Records drawn from a dataset:
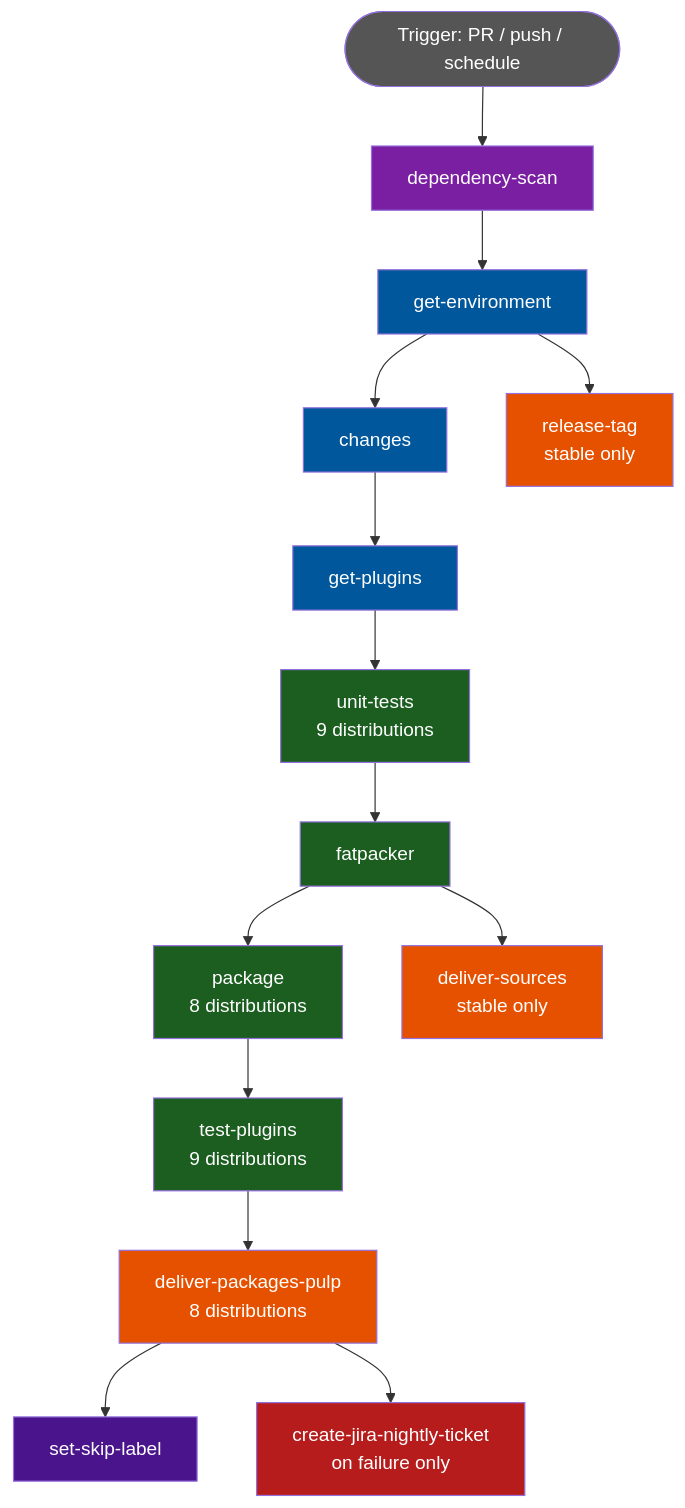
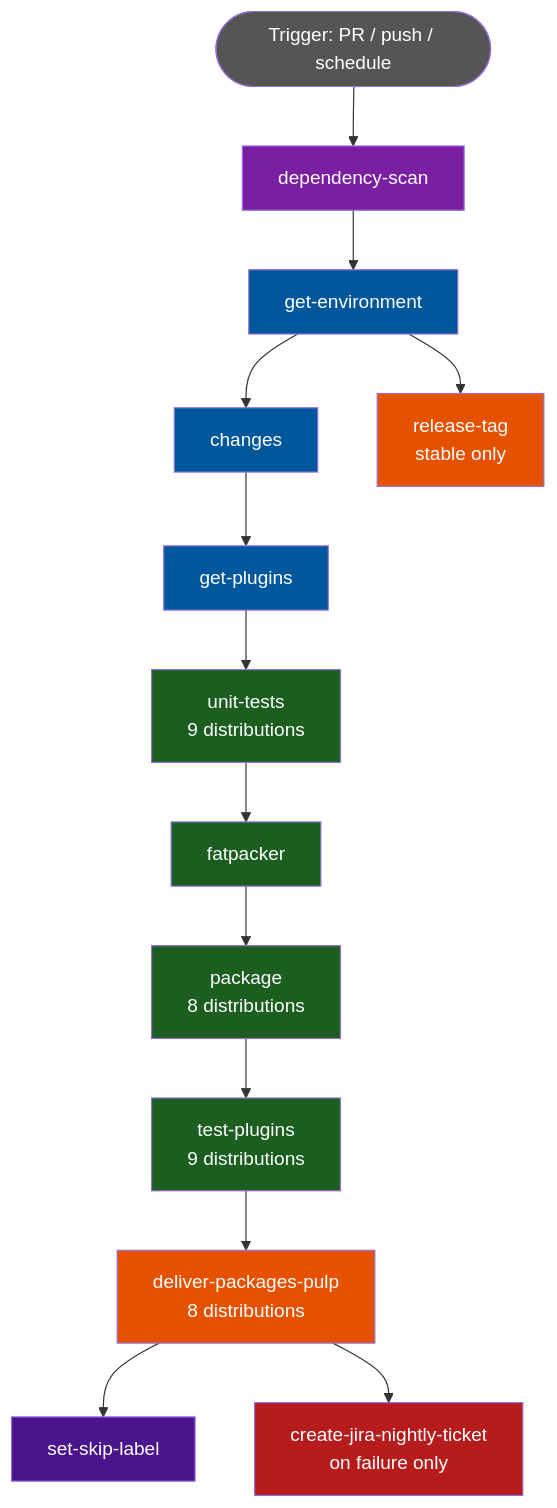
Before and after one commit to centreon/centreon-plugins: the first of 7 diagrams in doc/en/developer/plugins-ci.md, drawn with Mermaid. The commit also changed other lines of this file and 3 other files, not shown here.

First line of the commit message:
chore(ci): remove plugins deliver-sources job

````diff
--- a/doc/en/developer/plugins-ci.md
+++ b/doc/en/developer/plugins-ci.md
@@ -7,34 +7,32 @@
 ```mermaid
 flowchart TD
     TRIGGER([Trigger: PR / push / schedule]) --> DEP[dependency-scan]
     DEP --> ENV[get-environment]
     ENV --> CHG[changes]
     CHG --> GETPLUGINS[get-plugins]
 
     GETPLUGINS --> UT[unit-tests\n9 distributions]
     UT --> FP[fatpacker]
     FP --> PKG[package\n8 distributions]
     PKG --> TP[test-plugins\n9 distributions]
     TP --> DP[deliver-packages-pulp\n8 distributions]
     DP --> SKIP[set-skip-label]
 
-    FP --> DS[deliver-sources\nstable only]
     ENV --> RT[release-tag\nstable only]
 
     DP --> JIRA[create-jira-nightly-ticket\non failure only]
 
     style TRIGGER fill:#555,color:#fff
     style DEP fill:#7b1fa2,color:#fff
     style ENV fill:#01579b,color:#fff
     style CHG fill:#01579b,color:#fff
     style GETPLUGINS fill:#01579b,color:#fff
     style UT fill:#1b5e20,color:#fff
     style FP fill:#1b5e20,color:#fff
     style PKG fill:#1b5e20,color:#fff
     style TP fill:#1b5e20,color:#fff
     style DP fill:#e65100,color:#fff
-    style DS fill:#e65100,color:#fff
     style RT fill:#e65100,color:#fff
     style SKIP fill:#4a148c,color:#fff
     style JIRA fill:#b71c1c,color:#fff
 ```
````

...

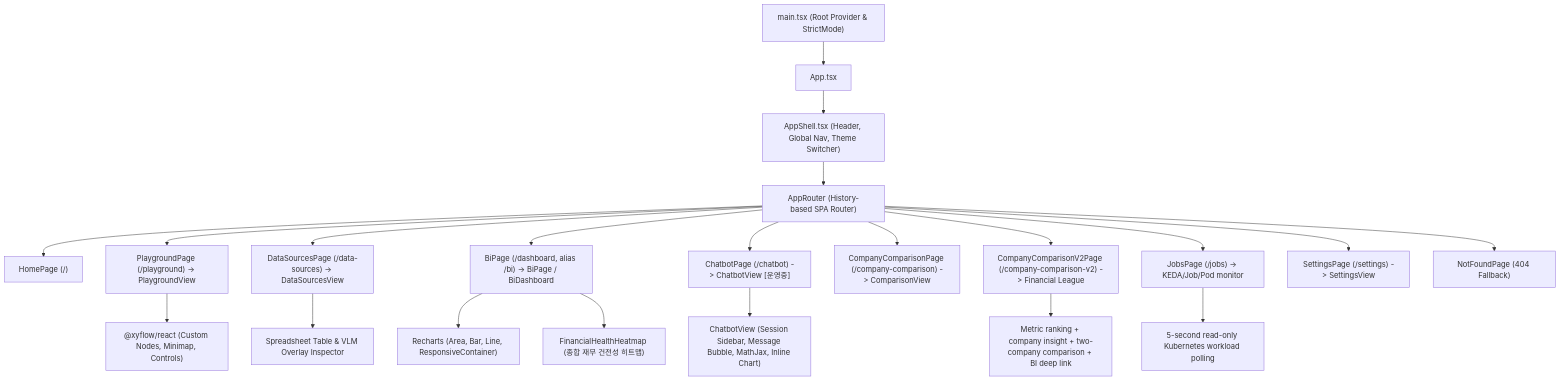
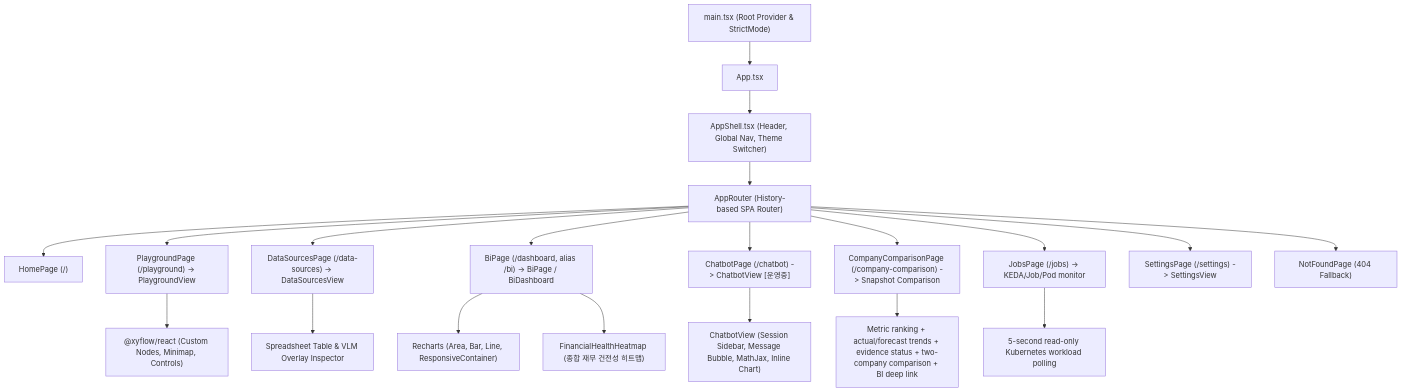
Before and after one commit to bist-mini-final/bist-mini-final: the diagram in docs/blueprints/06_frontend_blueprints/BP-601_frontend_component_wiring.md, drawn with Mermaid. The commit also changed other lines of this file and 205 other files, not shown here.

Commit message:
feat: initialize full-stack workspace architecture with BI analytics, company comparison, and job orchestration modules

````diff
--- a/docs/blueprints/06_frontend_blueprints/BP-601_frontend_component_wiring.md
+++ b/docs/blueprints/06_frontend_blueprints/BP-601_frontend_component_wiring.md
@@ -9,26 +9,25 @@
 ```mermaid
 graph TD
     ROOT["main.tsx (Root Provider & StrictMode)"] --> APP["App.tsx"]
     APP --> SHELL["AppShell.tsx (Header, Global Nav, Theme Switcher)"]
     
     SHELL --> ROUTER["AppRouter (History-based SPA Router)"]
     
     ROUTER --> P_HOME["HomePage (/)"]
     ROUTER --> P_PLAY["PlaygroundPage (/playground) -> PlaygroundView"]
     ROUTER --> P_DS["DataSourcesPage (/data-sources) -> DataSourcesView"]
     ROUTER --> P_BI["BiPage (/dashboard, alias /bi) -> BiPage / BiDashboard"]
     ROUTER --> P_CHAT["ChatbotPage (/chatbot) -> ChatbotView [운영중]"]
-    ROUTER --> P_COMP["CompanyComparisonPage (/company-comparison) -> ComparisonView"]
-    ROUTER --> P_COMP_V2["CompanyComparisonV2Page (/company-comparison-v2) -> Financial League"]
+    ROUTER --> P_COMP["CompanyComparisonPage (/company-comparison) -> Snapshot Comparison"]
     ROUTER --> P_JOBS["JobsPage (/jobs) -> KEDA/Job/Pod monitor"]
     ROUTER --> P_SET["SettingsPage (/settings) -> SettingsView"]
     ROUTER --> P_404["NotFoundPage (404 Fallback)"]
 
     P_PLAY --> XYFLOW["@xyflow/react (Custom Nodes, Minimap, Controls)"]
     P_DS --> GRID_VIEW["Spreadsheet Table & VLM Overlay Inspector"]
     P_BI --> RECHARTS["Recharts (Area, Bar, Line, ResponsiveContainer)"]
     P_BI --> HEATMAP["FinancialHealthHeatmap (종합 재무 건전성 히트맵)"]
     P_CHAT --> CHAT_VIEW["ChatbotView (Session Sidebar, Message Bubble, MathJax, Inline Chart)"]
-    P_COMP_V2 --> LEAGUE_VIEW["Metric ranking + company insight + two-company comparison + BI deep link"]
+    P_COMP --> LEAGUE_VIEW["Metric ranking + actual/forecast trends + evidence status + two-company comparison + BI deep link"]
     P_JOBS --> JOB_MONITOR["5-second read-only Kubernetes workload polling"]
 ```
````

==

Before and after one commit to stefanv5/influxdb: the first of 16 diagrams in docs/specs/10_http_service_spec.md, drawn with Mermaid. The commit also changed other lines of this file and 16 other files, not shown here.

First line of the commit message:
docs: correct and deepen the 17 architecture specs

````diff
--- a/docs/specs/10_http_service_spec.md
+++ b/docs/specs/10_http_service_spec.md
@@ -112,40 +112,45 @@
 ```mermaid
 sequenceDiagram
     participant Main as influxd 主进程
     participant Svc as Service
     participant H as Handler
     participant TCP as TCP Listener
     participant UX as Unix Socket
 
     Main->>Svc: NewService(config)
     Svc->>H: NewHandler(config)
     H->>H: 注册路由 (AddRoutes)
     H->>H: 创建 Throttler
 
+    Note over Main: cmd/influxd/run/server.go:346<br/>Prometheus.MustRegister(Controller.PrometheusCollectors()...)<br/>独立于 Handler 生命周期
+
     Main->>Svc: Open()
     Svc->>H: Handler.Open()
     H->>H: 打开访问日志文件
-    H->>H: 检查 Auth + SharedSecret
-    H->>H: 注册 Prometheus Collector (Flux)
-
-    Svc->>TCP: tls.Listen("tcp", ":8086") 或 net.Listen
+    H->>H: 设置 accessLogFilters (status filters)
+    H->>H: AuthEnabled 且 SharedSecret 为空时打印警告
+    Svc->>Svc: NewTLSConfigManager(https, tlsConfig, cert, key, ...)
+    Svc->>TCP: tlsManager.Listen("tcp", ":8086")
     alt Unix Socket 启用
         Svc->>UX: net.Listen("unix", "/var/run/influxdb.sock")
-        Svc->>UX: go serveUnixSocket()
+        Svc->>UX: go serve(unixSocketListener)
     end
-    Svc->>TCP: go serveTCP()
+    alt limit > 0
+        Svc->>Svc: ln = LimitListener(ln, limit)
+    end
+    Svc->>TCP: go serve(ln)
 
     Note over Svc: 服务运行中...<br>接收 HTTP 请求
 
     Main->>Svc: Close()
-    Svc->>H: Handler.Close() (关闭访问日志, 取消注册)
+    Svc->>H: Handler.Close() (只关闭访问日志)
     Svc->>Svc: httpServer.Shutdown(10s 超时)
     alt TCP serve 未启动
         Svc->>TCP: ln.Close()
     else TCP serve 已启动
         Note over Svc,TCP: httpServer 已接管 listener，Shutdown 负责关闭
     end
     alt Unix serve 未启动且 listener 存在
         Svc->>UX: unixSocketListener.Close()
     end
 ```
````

• _What this task involves_:
Search the records above for the string "only". Copy every line that contains it.

• _Task answer_:
-    FP --> DS[deliver-sources\nstable only]
     ENV --> RT[release-tag\nstable only]
     DP --> JIRA[create-jira-nightly-ticket\non failure only]
     P_JOBS --> JOB_MONITOR["5-second read-only Kubernetes workload polling"]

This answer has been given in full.